▶ _Exercise instructions_:
Copy every line of the entries that includes the word "быстро".

▶ _Records for this task_:
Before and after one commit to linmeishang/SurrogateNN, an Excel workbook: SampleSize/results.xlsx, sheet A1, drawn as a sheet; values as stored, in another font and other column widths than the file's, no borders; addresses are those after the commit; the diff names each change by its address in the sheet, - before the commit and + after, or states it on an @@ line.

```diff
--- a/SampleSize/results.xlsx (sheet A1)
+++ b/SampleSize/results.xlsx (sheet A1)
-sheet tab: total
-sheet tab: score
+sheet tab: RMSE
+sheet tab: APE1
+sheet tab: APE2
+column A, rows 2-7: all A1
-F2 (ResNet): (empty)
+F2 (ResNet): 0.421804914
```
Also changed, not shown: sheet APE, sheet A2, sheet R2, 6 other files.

...

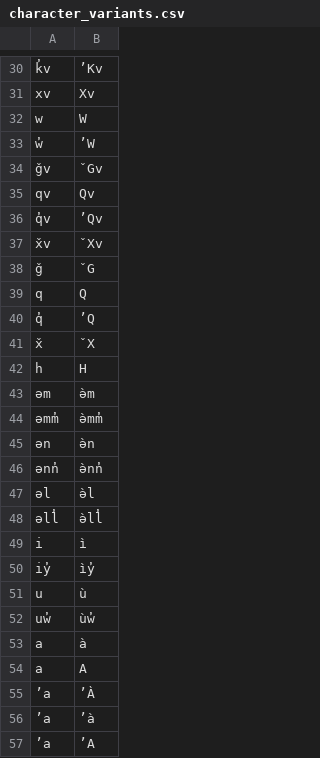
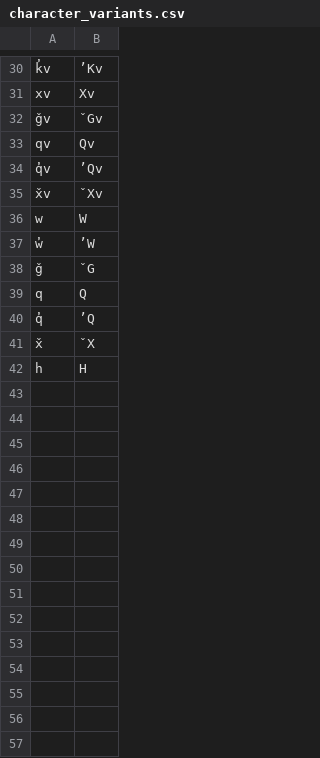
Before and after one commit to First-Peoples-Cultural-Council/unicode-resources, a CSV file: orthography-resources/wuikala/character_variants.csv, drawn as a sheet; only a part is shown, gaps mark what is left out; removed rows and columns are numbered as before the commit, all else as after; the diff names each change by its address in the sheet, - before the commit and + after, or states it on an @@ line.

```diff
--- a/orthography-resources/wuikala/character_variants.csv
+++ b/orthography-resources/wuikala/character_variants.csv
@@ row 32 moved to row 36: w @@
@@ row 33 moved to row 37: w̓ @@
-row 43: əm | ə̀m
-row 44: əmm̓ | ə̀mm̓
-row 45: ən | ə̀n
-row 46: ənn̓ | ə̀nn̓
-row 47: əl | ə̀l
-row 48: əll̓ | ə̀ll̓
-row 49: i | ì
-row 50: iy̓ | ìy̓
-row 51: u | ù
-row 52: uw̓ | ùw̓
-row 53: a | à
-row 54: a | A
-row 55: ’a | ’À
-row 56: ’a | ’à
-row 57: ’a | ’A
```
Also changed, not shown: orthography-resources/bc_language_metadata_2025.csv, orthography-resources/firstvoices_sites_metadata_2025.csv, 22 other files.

...

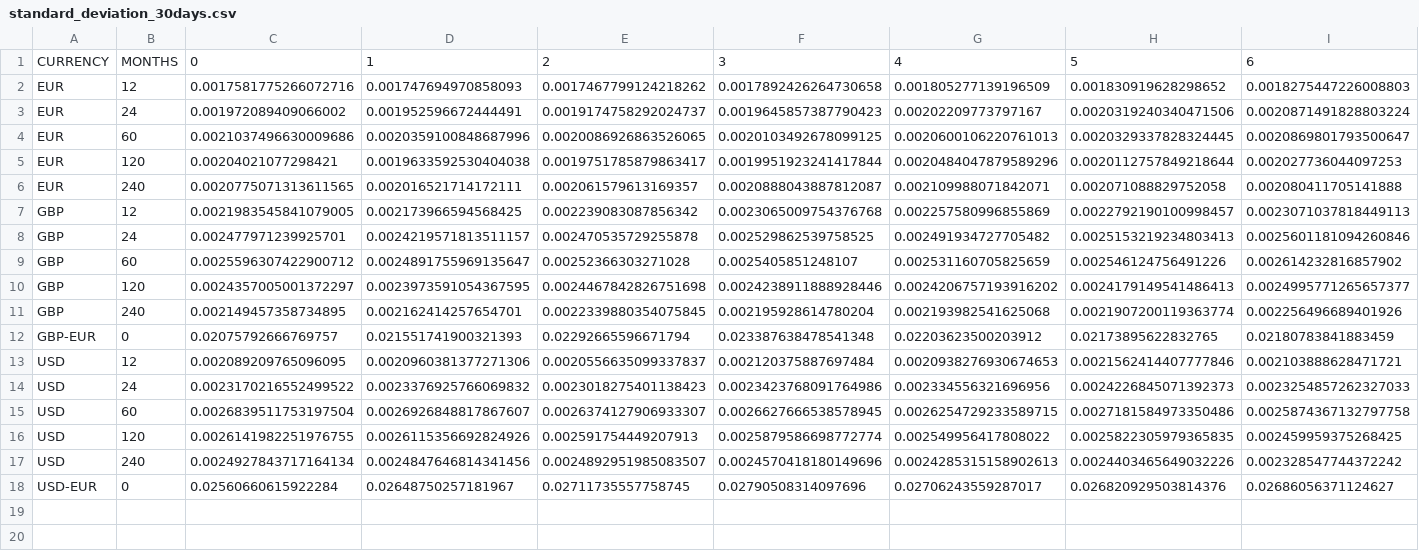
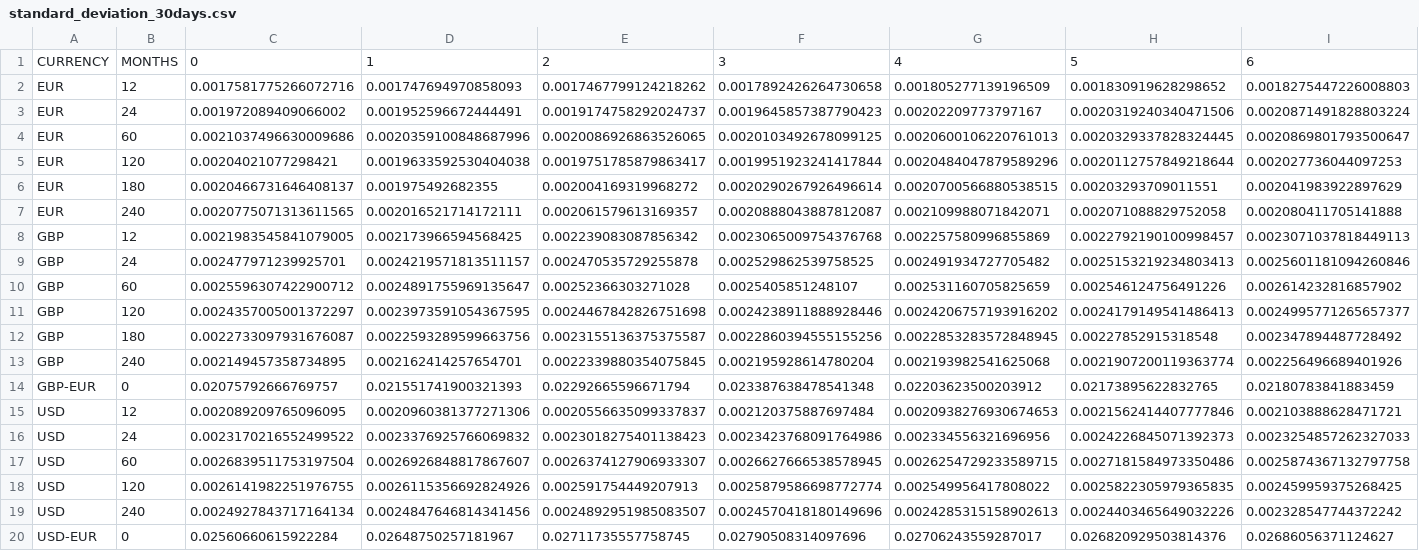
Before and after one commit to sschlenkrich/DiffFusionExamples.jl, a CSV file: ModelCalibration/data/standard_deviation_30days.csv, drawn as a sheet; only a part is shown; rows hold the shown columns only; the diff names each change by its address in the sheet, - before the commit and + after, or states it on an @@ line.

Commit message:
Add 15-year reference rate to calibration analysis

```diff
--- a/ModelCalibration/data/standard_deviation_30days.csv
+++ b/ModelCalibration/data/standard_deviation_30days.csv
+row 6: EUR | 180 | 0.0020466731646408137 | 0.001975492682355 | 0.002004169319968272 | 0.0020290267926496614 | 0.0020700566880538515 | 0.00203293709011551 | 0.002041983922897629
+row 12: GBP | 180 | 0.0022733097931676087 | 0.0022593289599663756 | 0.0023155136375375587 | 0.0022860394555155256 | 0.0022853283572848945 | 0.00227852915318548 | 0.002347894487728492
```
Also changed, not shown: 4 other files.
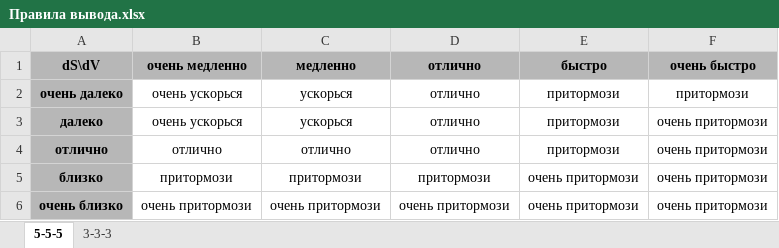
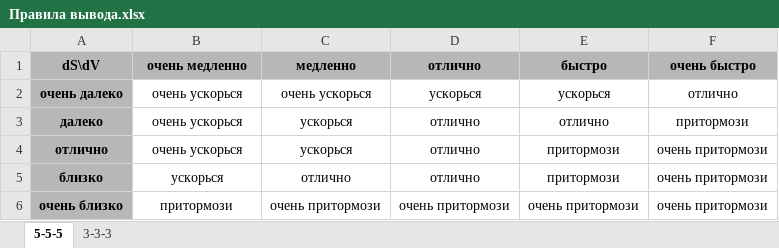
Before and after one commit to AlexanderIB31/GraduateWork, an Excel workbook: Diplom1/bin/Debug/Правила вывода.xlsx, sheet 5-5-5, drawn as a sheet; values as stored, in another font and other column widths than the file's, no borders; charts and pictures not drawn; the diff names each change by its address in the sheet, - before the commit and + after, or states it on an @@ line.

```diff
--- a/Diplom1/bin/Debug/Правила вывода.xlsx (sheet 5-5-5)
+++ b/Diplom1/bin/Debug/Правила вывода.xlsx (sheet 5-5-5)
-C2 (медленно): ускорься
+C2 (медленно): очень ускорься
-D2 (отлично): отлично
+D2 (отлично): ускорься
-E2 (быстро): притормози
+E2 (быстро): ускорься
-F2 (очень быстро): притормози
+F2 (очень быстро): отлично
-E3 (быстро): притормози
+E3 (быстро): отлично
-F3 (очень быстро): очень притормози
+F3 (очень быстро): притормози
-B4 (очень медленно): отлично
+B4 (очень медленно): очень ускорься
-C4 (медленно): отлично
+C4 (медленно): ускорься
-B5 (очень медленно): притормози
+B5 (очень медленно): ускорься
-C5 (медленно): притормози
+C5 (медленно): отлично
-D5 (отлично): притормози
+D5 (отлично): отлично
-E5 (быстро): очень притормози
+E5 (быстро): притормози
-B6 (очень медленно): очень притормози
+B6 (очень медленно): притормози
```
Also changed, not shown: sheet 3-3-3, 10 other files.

▶ _Problem solution_:
-E2 (быстро): притормози
+E2 (быстро): ускорься
-F2 (очень быстро): притормози
+F2 (очень быстро): отлично
-E3 (быстро): притормози
+E3 (быстро): отлично
-F3 (очень быстро): очень притормози
+F3 (очень быстро): притормози
-E5 (быстро): очень притормози
+E5 (быстро): притормози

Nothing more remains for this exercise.